**INSTRUCTIONS TO FOLLOW**
Gather each line of the entries below that includes "gradient".

Web page revision data:
^^^^^^^^

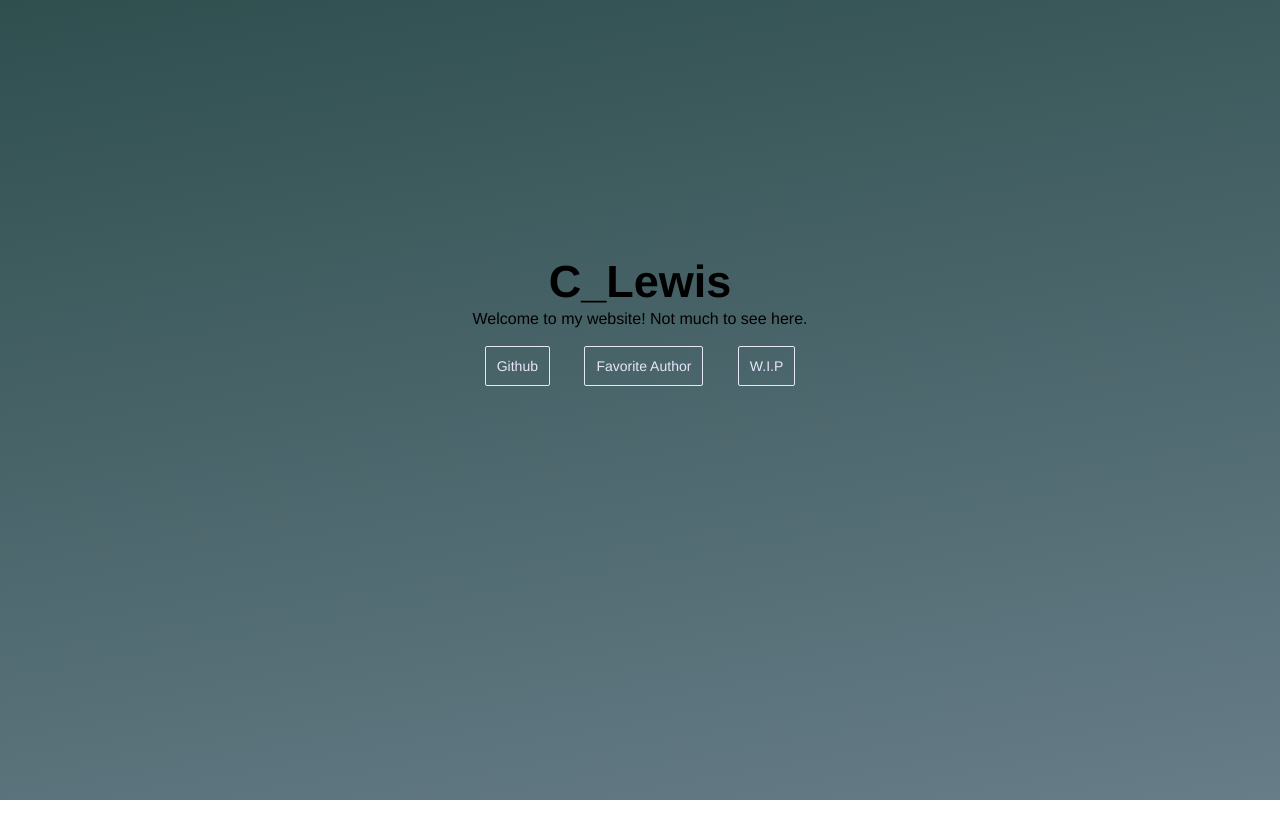
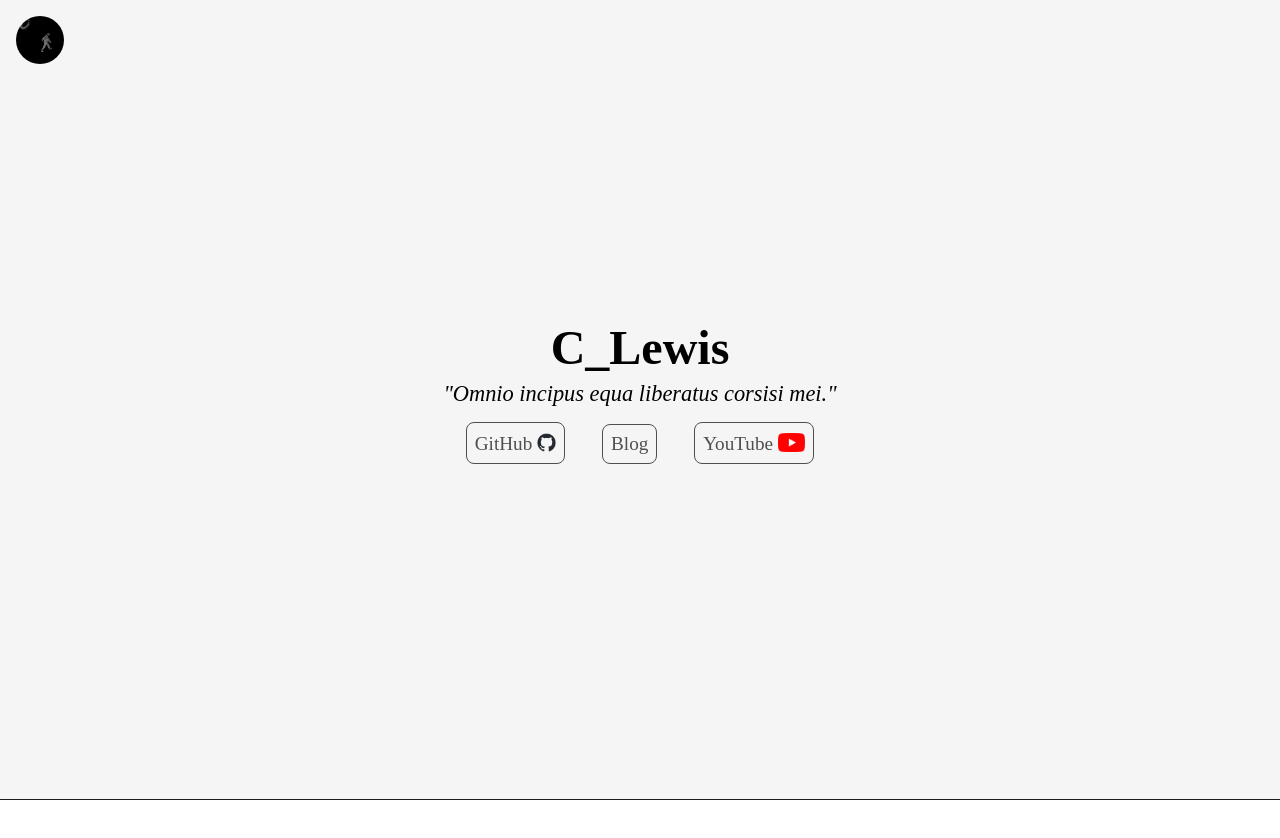
Before and after one commit to Lyigh/lyigh.github.io, a plain HTML site: page index.html in a window 1280 px wide. Before the commit the page ends 800 px from the top, so only its background shows below. Drawn offline with Linux system fonts and the light colour scheme.

Commit message:
Overhauling Storefront

```diff
--- a/index.html
+++ b/index.html
@@ -1,28 +1,112 @@
-<html>
+<!DOCTYPE html>
+<html lang="en">
 
 <head>
   <meta charset="utf-8" />
   <title>C_Lyigh | Home</title>
   <link rel="stylesheet" href="styles/style.css" />
 </head>
+<body>
 
-<body class="darkGreenSage">
+<div class="menu">
+  <a href="index.html">
+    <img src="media/User.png" alt="Logo" id="logo" />
+  </a>
 
-<div id="topStage">
-  <header class="basicHeader1">
-    <h1>C_Lewis</h1>
-    <p>Welcome to my website! Not much to see here.</p>
+</div>
+<div class="page-wrapper">
 
-    <nav>
-      <ul>
-        <li><a href="https://github.com/Lyigh">Github</a></li>
-        <li><a href="https://severbronny.com/">Favorite Author</a></li>
-        <li><a href="error.html">W.I.P</a></li>
-      </ul>
-    </nav>
+  <header class="mantle">
+    <div class="mantle-words">
+      <h1>C_Lewis</h1>
+      <p>"Omnio incipus equa liberatus corsisi mei."</p>
+      <p class="obfuscate">"All begin equal but only the curious thrive."</p>
+
+      <nav class="mantle-link-holder">
+        <ul>
+          <li><a class="m-link" href="https://github.com/Lyigh">GitHub <img src="media/github-mark.png" alt="GitHub" class="small-logo" /></a></li>
+          <li><a class="m-link" href="#blog">Blog</a></li>
+          <li><a class="m-link" href="https://www.youtube.com/@Lyigh">YouTube <img src="media/yt_logo_rgb_light.png" alt="YouTube" class="small-logo" /></a></li>
+        </ul>
+      </nav>
+    </div>
   </header>
+
+  <div class="separator-bar-white"></div>
+
+  <main id="blog">
+
+  </main>
+
+
+
 </div>
 
 </body>
+</html>
 
-</html>
+
+
+
+
+
+
+
+
+
+
+
+
+
+<!---
+  <main class="stageA">
+    <p>
+      Lorem ipsum dolor sit amet, consectetur adipiscing elit, sed do eiusmod tempor incididunt ut labore et dolore magna aliqua.
+      Ut enim ad minim veniam, quis nostrud exercitation ullamco laboris nisi ut aliquip ex ea commodo consequat. Duis aute irure
+      dolor in reprehenderit in voluptate velit esse cillum dolore eu fugiat nulla pariatur. Excepteur sint occaecat cupidatat non
+      proident, sunt in culpa qui officia deserunt mollit anim id est laborum.
+    </p>
+
+    <div class="cardWrapper">
+      <ul>
+        <li class="cardListItem">
+          <section class="card">
+            <h2>
+              Title
+            </h2>
+            <p>
+              Malesuada rutrum turpis facilisis dis at euismod aliquam mi. Vivamus sagittis lorem curabitur ullamcorper hac cursus hendrerit duis lacinia.
+              Netus volutpat dui nunc, elementum habitant montes dapibus parturient.
+            </p>
+            <span class="ornate">Last Edited: Today at 2:51AM</span>
+          </section>
+        </li>
+        <li class="cardListItem">
+          <section class="card">
+            <h2>
+              Title
+            </h2>
+            <p>
+              Malesuada rutrum turpis facilisis dis at euismod aliquam mi. Vivamus sagittis lorem curabitur ullamcorper hac cursus hendrerit duis lacinia.
+              Netus volutpat dui nunc, elementum habitant montes dapibus parturient.
+            </p>
+            <span class="ornate">Last Edited: Today at 2:51AM</span>
+          </section>
+        </li>
+        <li class="cardListItem">
+          <section class="card">
+            <h2>
+              Title
+            </h2>
+            <p>
+              Malesuada rutrum turpis facilisis dis at euismod aliquam mi. Vivamus sagittis lorem curabitur ullamcorper hac cursus hendrerit duis lacinia.
+              Netus volutpat dui nunc, elementum habitant montes dapibus parturient.
+            </p>
+            <span class="ornate">Last Edited: Today at 2:51AM</span>
+          </section>
+        </li>
+      </ul>
+    </div>
+
+
+--->
--- a/styles/style.css
+++ b/styles/style.css
@@ -1,68 +1,102 @@
+
+:root {
+    --gradient: linear-gradient(135deg, #1c1c1e, #3a3a3d, #4b455d);
+
+    --black: #1c1c1e;
+    --softwhite: #f5f5f5;
+    --beige: #faf0e6;
+    --purple1: #7a6a91;
+    --purple2: #6e5a8e;
+    --purple3: #b1a1c7;
+    --text1: #4f4f4f;
+    --text2: #6f6f6f;
+    --textaccent1: #7a6a91;
+    --section1: #ffffff;
+    --sectioncontrast1: #ececec;
+}
+
+
 * {
     box-sizing: border-box;
     margin: 0;
     padding: 0;
-    font-family: Helvetica, sans-serif;
 }
 
-body {
-    width: 100%
+.page-wrapper {
+    background: var(--softwhite);
 }
 
-.basicStage {
-    padding: 30px;
-    width: 100%;
-    height: 550px;
-    position: relative;
-    top: 42%
+.menu {
+    position: fixed;
+    opacity: 0.7;
+}
+.menu:hover {
+    opacity: 1;
 }
 
-.darkGreenSage {
-    background-image: linear-gradient(-10deg, #677D88, darkslategrey);
-    /*
-    #677D88, darkslategrey
-     */
+.mantle {
+    height: 50rem;
+    border-bottom: #1c1c1e 1px solid;
+    display: flex;
+}
+.mantle-words {
+    display: inline-block;
+    position: relative; top: 20rem;
+    clear: right;
+    text-align: center;
+    width: 60%;
+    margin: 0 auto;
+    font-size: 1.2rem;
+}
+.mantle-words p {
+    font-style: italic;
+    font-size: 1.4rem;
+    padding: 0.4rem;
+}
+.mantle-words h1 {
+    font-size: 3rem;
+}
+.mantle-words .obfuscate {
+    position: relative; bottom: 2.4375rem;
+    opacity: 0;
+    background: var(--softwhite);
+    width: 28rem;
+    margin: 0 auto;
+}
+.mantle-words .obfuscate:hover {
+    opacity: 1;
 }
 
-.radialDarkGreenSage {
-    background-image: radial-gradient(#677D88, darkslategrey);
+.mantle-link-holder {
+    display: inline-block;
+    position: relative; bottom: 2.4375rem;
+    width: 50%;
+}
+.mantle-link-holder li {
+    display: inline-block;
+    padding: 0.5rem 0.5rem;
+    margin: 0.5rem 1rem;
+    border: 1px solid var(--text1); border-radius: 0.5rem;
+}
+.mantle-link-holder li a {
+    text-decoration: none;
+    color: var(--text1);
+}
+.mantle-link-holder li:hover {
+    display: inline-block;
+    padding: 0.5rem 7px;
+    margin: 7px 1rem;
+    background: var(--purple3);
+    border: 2px solid var(--purple1); border-radius: 0.5rem;
 }
 
-#topStage {
-    width: 100%;
-    height: 550px;
+#logo {
+    height: 3rem;
+    width: 3rem;
+    margin: 1rem 0 0 1rem;
+    border-radius: 50%;
 }
-
-.basicHeader1 {
-    text-align: center;
-    width: 600px;
-    margin: auto;
-    position: relative; top:45%;
+.small-logo {
+    position: relative; top: 2px;
+    height: 1.2rem;
 }
-
-.basicHeader1 h1 {
-    font-size: 45px;
-    margin: 8px auto 2px;
-}
-
-.basicHeader1 li {
-    display: inline-block;
-    padding: 30px 15px;
-}
-
-.basicHeader1 a {
-    text-decoration: none;
-    color: lavender;
-    padding: 11px;
-    border: lavender 1px solid;
-    border-radius: 2px;
-    font-size: 14px;
-}
-
-.basicHeader1 a:hover {
-    text-decoration: none;
-    color: #293C35;
-    padding: 10px;
-    border: #293C35 2px solid;
-    border-radius: 2px;
-}
```
Also changed, not shown: blog.html (added, +10 -0 lines), error.html (+4 -0 lines), media/User.png (added), media/blackCircle.png (added), media/channels4_profile.jpg (added), media/github-mark.png (added), media/yt_logo_rgb_light.png (added).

^^^^^^^^

**REPLY TO THE EXERCISE**
+    --gradient: linear-gradient(135deg, #1c1c1e, #3a3a3d, #4b455d);
-    background-image: linear-gradient(-10deg, #677D88, darkslategrey);
-    background-image: radial-gradient(#677D88, darkslategrey);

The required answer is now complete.